Chriswell's activism in the community got her car firebombed several years ago, she believes. Houses of other activists have been targeted in drive-bys. And, a few weeks ago, a young Mexican-American woman who voiced her concerns about the neighborhood in an Arizona Republic story found her cat beheaded in her yard.
"The people with the vendors like to say it's racism," says Marissa Morales, who moved to Chriswell's neighborhood in 1982. "But it's not. The issue is we want what's fair. That's basic. The issue is we buy homes. We invest time and money in them. And we don't want to see them or the neighborhood around them to continue to deteriorate the way this area has."
Williams says the race card has been easy to play on both sides of this issue, but that the charges of racism have obscured real issues that the city and the vendors need to address.
"The issue had nothing to do with racism," she says. "This is not affirmative action at all. The issue was land use and what does the law say."
Unfortunately, the city has no laws specifically covering mobile vending. The one that came closest was a rule governing temporary uses on commercial property. But, like many parts of the city's zoning code, it is vague at best, condemning enforcement to a gray area of constant questions, rather than clear answers. Further complicating enforcement is the fact that existing city laws cover only issues of land use. The county has jurisdiction over public-health violations.

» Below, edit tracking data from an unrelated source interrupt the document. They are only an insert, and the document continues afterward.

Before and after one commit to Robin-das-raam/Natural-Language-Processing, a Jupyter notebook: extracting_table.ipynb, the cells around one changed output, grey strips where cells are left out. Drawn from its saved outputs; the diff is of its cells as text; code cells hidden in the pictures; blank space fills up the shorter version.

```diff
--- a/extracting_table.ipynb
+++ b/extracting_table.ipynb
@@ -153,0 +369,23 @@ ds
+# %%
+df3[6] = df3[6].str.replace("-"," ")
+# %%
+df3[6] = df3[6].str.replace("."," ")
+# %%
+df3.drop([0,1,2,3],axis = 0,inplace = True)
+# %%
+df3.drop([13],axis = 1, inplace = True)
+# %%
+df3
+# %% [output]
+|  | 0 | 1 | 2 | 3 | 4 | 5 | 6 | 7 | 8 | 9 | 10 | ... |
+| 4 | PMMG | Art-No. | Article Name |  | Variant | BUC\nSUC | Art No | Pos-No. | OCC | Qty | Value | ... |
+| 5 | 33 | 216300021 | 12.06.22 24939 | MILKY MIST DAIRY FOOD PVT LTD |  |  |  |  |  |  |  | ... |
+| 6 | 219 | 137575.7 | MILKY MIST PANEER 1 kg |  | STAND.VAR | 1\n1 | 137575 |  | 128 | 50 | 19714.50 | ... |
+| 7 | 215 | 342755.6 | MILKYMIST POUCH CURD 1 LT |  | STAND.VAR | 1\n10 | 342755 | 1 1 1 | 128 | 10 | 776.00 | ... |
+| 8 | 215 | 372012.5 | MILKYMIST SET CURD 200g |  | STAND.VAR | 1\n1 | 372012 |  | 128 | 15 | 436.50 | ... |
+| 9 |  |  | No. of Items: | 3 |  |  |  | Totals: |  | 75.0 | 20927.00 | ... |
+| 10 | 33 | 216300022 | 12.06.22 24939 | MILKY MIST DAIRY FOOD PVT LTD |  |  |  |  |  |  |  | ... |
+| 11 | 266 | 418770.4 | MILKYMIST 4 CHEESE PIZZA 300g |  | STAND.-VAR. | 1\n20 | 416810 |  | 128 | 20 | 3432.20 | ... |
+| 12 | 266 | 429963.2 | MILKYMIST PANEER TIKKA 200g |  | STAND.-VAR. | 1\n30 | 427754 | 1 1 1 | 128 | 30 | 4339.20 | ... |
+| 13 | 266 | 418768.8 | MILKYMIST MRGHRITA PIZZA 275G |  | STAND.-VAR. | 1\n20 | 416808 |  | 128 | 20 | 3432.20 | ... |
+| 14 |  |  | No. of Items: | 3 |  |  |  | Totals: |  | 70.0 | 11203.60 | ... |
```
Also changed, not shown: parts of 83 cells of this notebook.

Williams and Paul Barnes, another neighborhood activist from east central Phoenix who left Chriswell's anti-vendor alliance to help negotiate the proposed new rules, say the new ordinances would bring some order to the city's chaos of incomplete regulations.